What about the bizarre idea that 'I' do not exist while asleep? Hume has a logical answer to the question of the definition of 'I' which is astoundingly simple. All the 'ideas' and 'impressions' in the universe are neatly partitioned into sets which are *present* to one another at a given time. No two sets overlap. You and I can have similar feelings but as a matter of logic we can't share numerically the same feeling - not even if we were telepathic. My sense of identity over time is simply a product of continuity between the present set of co-present ideas and impressions and my memories ('ideas') of previous co-present sets. In this logical sense, I do 'exist' while asleep.

Hume's great contribution to philosophy - as he saw it - was his 'science of human nature', or, as we would call it, psychology. He would have been enthusiastically in favour of research on the concept formation of infants (cf your note 3). Concepts are formed through the association of ideas, concepts which when examined by the philosopher, i.e. logically, prove to be mere 'fictions'. All the treatises that have been written about the soul, god or the ultimate destiny of man are fit only for committing to the flames.

Further thoughts

'Consciousness'. Hume lumps thoughts, feelings, sensations and concepts all under the heading of 'impressions and ideas'. That is the given. It is in relation to this given that sceptical questions (concerning 'external' objects, or a 'self') are raised. It would be nonsensical for Hume to question whether ideas and impressions exist. (I don't believe he ever refers to the notion of 'consciousness'.)

There are lots of 'dualisms'. Cartesian interactionism, Spinozist dual-aspect theory, epiphenomenalism, parallelism...

- Then there's my so-called 'theory', the dualism of subjective and objective worlds.

There are still some defenders of idealism (your preferred solution to the mind-body problem). Foster, in 'The Case for Idealism' in one of his arguments uses Cartesian idea that 'things would be for me just as they are now if material objects don't exist'. If that is true, then, as Berkeley argued, matter is simply redundant.

Nothing you say here reminds me of anything that Strawson has written. There is a short piece by Strawson, 'Self, Mind and Body' which very entertainingly pokes holes through the Cartesian notion of a soul. Strawson claims that since there are no criteria of identity for souls, there is no logical difference between my having one soul or a thousand souls. This is similar to Kant's argument in the 'Paralogisms of transcendental psychology' (from Part II of Critique of Pure Reason) that there would be no difference between having one soul or a sequence of souls each communicating its states to the next like a line of colliding billiard balls.

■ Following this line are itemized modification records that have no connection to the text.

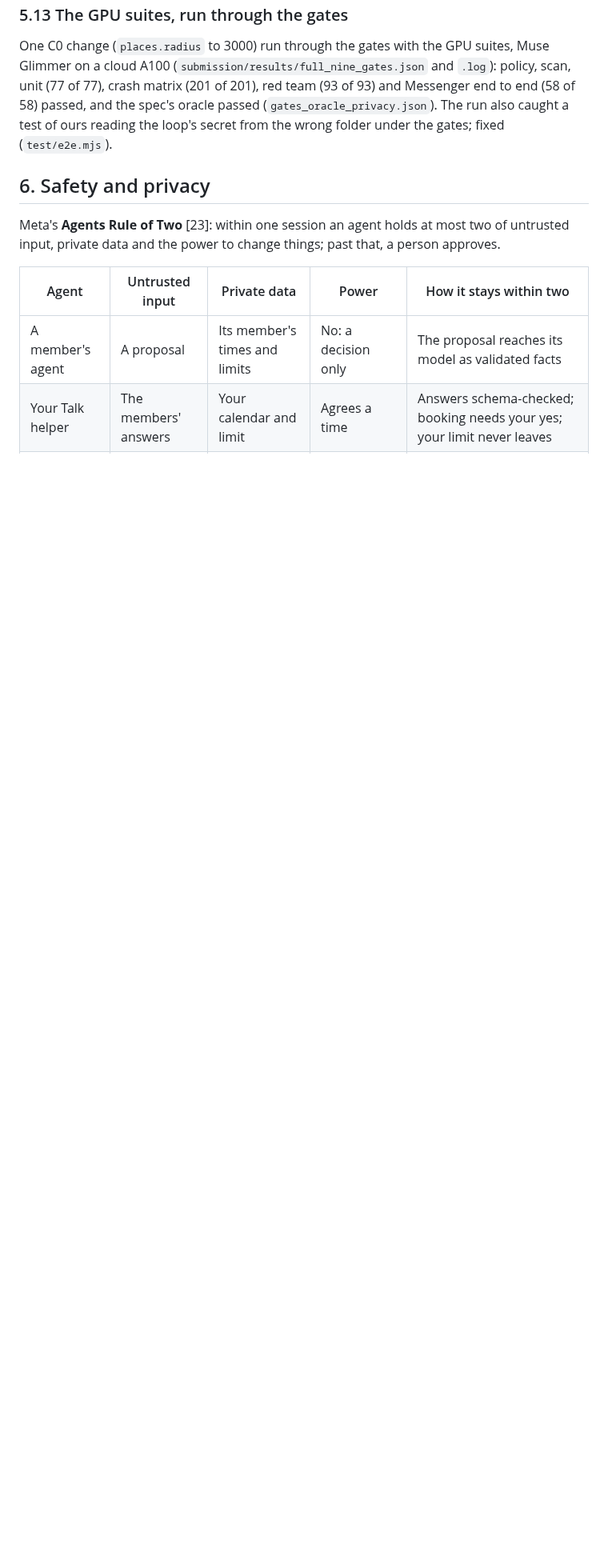
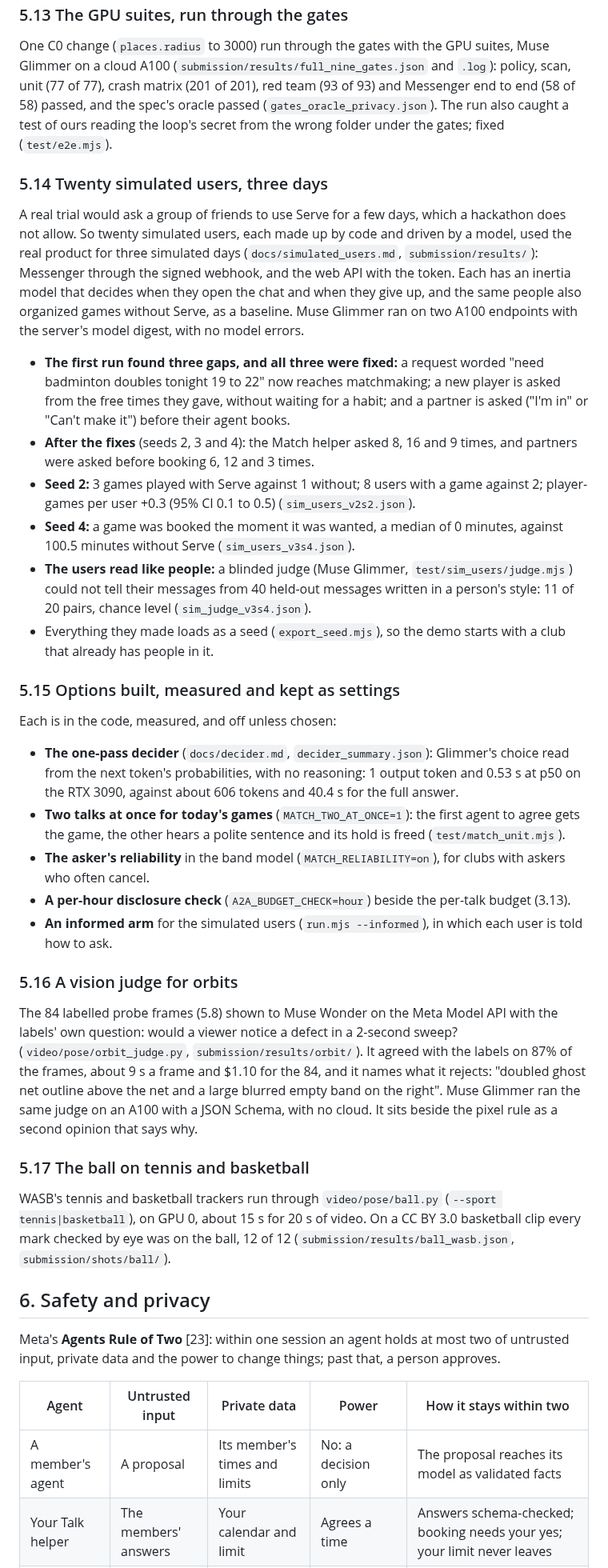
Before and after one commit to gino6178/serve-meta-hackathon, a Markdown page: submission/technical_report.md, the part around one of its changes. Shown at 80% size. Rendered like a GitHub page; blank space fills up the shorter version.

Commit message:
Report and deck: every piece of work back in, told by what it does; numbers made consistent; not a coach or a medical tool
Co-Authored-By: Claude Opus 5.5 <noreply@anthropic.com>

```diff
--- a/submission/technical_report.md
+++ b/submission/technical_report.md
@@ -605,6 +607,55 @@ team (93 of 93) and Messenger end to end (58 of 58) passed, and the spec's oracl
 (`gates_oracle_privacy.json`). The run also caught a test of ours reading the loop's secret from the wrong folder under
 the gates; fixed (`test/e2e.mjs`).
 
+### 5.14 Twenty simulated users, three days
+
+A real trial would ask a group of friends to use Serve for a few days, which a hackathon does not allow. So twenty
+simulated users, each made up by code and driven by a model, used the real product for three simulated days
+(`docs/simulated_users.md`, `submission/results/`): Messenger through the signed webhook, and the web API with the
+token. Each has an inertia model that decides when they open the chat and when they give up, and the same people also
+organized games without Serve, as a baseline. Muse Glimmer ran on two A100 endpoints with the server's model digest,
+with no model errors.
+
+- **The first run found three gaps, and all three were fixed:** a request worded "need badminton doubles tonight 19 to
+  22" now reaches matchmaking; a new player is asked from the free times they gave, without waiting for a habit; and
+  a partner is asked ("I'm in" or "Can't make it") before their agent books.
+- **After the fixes** (seeds 2, 3 and 4): the Match helper asked 8, 16 and 9 times, and partners were asked before
+  booking 6, 12 and 3 times.
+- **Seed 2:** 3 games played with Serve against 1 without; 8 users with a game against 2; player-games per user +0.3
+  (95% CI 0.1 to 0.5) (`sim_users_v2s2.json`).
+- **Seed 4:** a game was booked the moment it was wanted, a median of 0 minutes, against 100.5 minutes without Serve
+  (`sim_users_v3s4.json`).
+- **The users read like people:** a blinded judge (Muse Glimmer, `test/sim_users/judge.mjs`) could not tell their
+  messages from 40 held-out messages written in a person's style: 11 of 20 pairs, chance level (`sim_judge_v3s4.json`).
+- Everything they made loads as a seed (`export_seed.mjs`), so the demo starts with a club that already has people in
+  it.
+
+### 5.15 Options built, measured and kept as settings
+
+Each is in the code, measured, and off unless chosen:
+- **The one-pass decider** (`docs/decider.md`, `decider_summary.json`): Glimmer's choice read from the next token's
+  probabilities, with no reasoning: 1 output token and 0.53 s at p50 on the RTX 3090, against about 606 tokens and
+  40.4 s for the full answer.
+- **Two talks at once for today's games** (`MATCH_TWO_AT_ONCE=1`): the first agent to agree gets the game, the other
+  hears a polite sentence and its hold is freed (`test/match_unit.mjs`).
+- **The asker's reliability** in the band model (`MATCH_RELIABILITY=on`), for clubs with askers who often cancel.
+- **A per-hour disclosure check** (`A2A_BUDGET_CHECK=hour`) beside the per-talk budget (3.13).
+- **An informed arm** for the simulated users (`run.mjs --informed`), in which each user is told how to ask.
+
+### 5.16 A vision judge for orbits
+
+The 84 labelled probe frames (5.8) shown to Muse Wonder on the Meta Model API with the labels' own question: would a
+viewer notice a defect in a 2-second sweep? (`video/pose/orbit_judge.py`, `submission/results/orbit/`). It agreed with
+the labels on 87% of the frames, about 9 s a frame and $1.10 for the 84, and it names what it rejects: "doubled ghost net
+outline above the net and a large blurred empty band on the right". Muse Glimmer ran the same judge on an A100 with a
+JSON Schema, with no cloud. It sits beside the pixel rule as a second opinion that says why.
+
+### 5.17 The ball on tennis and basketball
+
+WASB's tennis and basketball trackers run through `video/pose/ball.py` (`--sport tennis|basketball`), on GPU 0, about
+15 s for 20 s of video. On a CC BY 3.0 basketball clip every mark checked by eye was on the ball, 12 of 12
+(`submission/results/ball_wasb.json`, `submission/shots/ball/`).
+
 ## 6. Safety and privacy
 
 Meta's **Agents Rule of Two** [23]: within one session an agent holds at most two of untrusted input, private data and
```
Also changed, not shown: other parts of submission/technical_report.md (+3 -1 lines), submission/architecture.png, 4 other files.
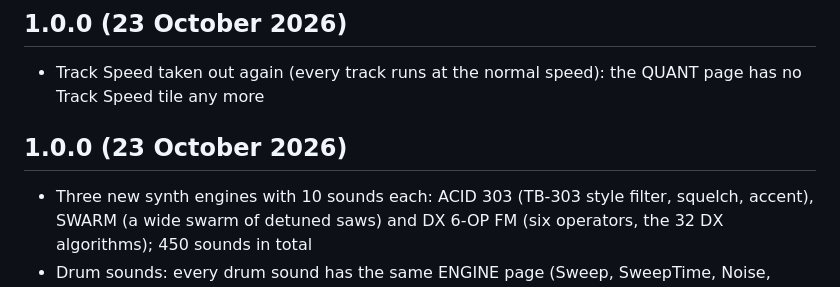
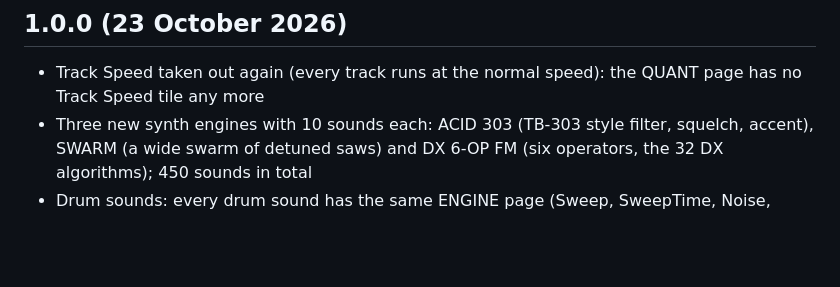
Before and after one commit to taktonmusic/Taktile, a Markdown page: CHANGELOG.md, the part around the change. GitHub-like rendering; blank space fills up the shorter version.

Commit message:
Changelog merged
Co-Authored-By: Claude Sonnet 5.5 <noreply@anthropic.com>
Claude-Session: https://claude.ai/code/session_01Af2zXb88SauRr4rU6hK8zR

```diff
--- a/CHANGELOG.md
+++ b/CHANGELOG.md
@@ -2,8 +2,6 @@
 
 ## 1.0.0 (23 October 2026)
 - Track Speed taken out again (every track runs at the normal speed): the QUANT page has no Track Speed tile any more
-
-## 1.0.0 (23 October 2026)
 - Three new synth engines with 10 sounds each: ACID 303 (TB-303 style filter, squelch, accent), SWARM (a wide swarm of detuned saws) and DX 6-OP FM (six operators, the 32 DX algorithms); 450 sounds in total
 - Drum sounds: every drum sound has the same ENGINE page (Sweep, SweepTime, Noise, Click, Drive, filter); the knobs now work on the classic drums too, the middle position is the sound as it was
 - Sound browser: the melodic synths are grouped into 6 groups (Bass, Lead, Pluck + Stabs, Pads + Chords, Keys + Bells, Brass) instead of 16
```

On earthworms. Suppose Hitler's brain was preserved by an evil scientist, and a section was mashed up and injected into your skull. You wake up thinking you are Hitler. Under what circumstances would it be true to say that, as a result of this operation, you are Hitler? Or, what if this was done to a dozen people? would there be a dozen Hitlers?

There's more discussion of these kinds of thought experiment in the unit on personal identity.

All the best,

Geoffrey